Artist’s Palate: Ed Ruscha’s cactus omelette
You can never be sure when you ask Ed Ruscha about his favourite foods if he means to eat them or work with them. In his 1970 print series News, Mews, Pews, Stews, Dues, he used cherry pie filling and chocolate syrup in place of inks, his 1969 portfolio Stains featured egg yolk and red wine, and his famous Hollywood sign screen print saw beluga caviar being painstakingly pushed through a silkscreen. In fact, he has given us a recipe with the kind of strong SoCal resonance you would expect from the artist who produced Every Building on the Sunset Strip. His work is imbued with the landscape of his adopted state and so, it appears, is his culinary repertoire. Bet they don’t eat a lot of nopales – the edible, fleshy pads of the nopal cactus – in his hometown of Omaha, Nebraska.

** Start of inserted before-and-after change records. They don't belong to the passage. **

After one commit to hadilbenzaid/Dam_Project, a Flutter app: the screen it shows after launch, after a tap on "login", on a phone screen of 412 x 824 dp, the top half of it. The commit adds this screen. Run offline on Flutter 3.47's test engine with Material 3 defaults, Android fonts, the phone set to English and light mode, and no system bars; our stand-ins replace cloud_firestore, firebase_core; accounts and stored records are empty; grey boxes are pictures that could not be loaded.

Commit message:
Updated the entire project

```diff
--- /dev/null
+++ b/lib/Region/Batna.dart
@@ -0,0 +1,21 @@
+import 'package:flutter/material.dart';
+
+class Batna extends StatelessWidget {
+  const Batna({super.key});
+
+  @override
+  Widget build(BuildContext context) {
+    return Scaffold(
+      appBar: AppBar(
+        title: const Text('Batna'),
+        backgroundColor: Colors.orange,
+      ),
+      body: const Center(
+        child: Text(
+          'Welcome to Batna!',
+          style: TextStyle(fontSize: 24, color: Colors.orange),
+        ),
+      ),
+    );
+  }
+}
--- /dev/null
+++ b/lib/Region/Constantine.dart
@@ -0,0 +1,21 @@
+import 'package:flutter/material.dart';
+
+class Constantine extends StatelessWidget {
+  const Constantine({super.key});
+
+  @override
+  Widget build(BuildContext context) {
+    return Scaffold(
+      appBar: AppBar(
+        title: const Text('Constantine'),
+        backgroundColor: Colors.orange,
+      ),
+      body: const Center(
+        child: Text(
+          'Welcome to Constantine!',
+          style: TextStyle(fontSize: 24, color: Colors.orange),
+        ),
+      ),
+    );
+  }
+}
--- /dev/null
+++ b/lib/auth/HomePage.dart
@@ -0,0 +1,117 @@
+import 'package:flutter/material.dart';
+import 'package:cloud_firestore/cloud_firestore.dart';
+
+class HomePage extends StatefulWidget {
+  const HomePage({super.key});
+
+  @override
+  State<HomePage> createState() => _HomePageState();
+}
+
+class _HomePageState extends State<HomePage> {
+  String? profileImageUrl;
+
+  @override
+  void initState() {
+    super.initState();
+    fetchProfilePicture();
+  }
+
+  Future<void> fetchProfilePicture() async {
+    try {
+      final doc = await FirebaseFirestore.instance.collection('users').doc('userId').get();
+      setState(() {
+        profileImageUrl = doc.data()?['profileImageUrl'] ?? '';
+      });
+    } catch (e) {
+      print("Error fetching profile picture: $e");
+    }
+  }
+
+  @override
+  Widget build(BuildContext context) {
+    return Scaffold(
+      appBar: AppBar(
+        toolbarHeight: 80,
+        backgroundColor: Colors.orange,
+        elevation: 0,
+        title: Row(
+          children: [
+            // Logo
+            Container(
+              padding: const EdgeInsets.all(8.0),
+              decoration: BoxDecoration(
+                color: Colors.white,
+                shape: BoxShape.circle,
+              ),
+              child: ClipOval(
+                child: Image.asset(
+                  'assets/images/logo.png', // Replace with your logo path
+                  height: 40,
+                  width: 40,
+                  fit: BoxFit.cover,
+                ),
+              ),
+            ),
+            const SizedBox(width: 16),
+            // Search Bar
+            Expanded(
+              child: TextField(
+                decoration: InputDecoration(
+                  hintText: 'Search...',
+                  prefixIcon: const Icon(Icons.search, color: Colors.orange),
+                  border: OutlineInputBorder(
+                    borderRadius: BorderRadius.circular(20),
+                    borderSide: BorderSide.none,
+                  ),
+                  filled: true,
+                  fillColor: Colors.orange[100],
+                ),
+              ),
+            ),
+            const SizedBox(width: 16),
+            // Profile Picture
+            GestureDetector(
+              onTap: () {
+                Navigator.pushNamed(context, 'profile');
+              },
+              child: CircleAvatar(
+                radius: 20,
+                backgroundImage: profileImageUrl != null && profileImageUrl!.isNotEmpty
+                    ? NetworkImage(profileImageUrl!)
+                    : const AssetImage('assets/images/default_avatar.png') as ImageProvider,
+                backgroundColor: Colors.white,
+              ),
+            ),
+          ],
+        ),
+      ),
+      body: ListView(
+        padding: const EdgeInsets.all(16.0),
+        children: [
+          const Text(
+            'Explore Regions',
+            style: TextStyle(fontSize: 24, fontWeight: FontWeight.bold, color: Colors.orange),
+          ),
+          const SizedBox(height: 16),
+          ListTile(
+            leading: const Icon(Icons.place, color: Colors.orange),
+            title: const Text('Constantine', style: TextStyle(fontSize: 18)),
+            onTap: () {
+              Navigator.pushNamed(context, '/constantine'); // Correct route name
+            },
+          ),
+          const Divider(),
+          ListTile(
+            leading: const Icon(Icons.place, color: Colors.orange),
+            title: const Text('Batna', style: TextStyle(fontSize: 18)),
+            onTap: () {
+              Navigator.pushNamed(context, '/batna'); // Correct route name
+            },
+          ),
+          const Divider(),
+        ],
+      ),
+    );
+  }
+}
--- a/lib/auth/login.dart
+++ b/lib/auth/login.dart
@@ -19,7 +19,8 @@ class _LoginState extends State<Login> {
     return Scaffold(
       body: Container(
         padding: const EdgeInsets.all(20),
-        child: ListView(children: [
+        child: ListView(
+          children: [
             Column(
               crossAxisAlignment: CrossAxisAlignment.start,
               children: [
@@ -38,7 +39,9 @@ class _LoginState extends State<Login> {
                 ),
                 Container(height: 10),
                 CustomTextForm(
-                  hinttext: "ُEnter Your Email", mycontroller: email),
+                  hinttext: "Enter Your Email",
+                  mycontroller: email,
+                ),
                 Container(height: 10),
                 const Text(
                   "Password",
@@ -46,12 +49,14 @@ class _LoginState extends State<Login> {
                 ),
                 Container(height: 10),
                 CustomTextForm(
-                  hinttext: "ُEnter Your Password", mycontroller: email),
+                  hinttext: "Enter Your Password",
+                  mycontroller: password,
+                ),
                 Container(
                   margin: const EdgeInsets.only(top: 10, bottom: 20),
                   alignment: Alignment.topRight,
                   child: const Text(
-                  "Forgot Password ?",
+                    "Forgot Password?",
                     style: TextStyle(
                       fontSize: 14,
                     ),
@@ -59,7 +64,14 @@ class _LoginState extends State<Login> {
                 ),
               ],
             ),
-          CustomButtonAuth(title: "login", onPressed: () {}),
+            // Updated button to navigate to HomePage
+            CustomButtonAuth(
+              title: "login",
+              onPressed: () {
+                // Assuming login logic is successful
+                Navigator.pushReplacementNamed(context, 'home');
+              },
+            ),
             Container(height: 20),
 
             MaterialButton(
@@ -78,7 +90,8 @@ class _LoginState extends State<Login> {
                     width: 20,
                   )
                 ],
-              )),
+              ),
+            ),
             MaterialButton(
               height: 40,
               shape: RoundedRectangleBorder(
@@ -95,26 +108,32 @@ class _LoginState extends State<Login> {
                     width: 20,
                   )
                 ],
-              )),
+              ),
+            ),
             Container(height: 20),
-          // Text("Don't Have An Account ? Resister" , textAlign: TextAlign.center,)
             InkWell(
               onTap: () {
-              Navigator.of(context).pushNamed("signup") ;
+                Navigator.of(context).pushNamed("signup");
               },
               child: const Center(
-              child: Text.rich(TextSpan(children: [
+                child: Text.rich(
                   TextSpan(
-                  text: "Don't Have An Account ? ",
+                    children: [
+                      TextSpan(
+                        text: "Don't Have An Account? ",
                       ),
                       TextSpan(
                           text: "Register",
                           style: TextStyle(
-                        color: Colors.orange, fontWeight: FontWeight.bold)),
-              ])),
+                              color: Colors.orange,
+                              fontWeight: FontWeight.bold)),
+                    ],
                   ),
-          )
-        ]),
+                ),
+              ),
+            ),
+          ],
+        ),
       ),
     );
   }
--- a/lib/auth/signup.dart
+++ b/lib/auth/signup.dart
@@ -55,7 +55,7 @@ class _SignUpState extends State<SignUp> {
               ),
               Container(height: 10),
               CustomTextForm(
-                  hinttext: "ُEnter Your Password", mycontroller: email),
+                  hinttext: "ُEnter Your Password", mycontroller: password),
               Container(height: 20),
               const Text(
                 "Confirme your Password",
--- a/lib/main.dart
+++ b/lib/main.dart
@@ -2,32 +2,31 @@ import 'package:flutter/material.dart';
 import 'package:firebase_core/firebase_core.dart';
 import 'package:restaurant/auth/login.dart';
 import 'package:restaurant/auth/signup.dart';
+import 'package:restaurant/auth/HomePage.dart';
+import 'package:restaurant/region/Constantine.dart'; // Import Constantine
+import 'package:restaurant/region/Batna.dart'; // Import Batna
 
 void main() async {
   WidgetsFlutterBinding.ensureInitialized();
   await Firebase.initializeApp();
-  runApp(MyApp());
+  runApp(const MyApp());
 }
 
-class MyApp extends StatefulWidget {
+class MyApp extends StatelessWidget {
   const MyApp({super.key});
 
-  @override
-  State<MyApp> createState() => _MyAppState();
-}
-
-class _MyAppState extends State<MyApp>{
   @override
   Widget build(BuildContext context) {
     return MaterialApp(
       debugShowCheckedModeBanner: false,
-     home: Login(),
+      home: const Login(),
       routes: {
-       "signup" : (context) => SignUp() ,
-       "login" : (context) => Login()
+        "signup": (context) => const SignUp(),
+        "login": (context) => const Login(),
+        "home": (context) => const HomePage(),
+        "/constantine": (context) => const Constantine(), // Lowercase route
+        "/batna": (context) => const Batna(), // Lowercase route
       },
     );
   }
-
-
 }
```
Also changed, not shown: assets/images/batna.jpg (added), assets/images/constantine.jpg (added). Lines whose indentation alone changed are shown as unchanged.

Omelette pan or similar type pan with rounded bottom
Wire whisk or fork
2 tbsp small curd cottage cheese
2 eggs from any farm
2 tbsp diced celery
3 tbsp diced cactus (Nopalitos, usually sold in jars in jars in international food section of grocery)
1 tbsp sweet butter
Break eggs into bowl. Slightly under-mix with whisk or fork. Heat butter until it bubbles and begins to turn brown. Add eggs and let them sit in the pan until bottom begins to harden. At this point, lift the edges ever so slightly, so that the runny top layer can slip under on all sides.
As soon as this sets, but while the top is still moist, add the salt, pepper and cottage cheese in a line down the centre, as you will be golding the omelette in half. Sprinkle the celery on top of the cottage cheese, followed be the Nopalitos. Fold the empty side over so that it produces a half circle. Let the omelette set for about one minute over low heat. Roll omelette out of pan and onto plate.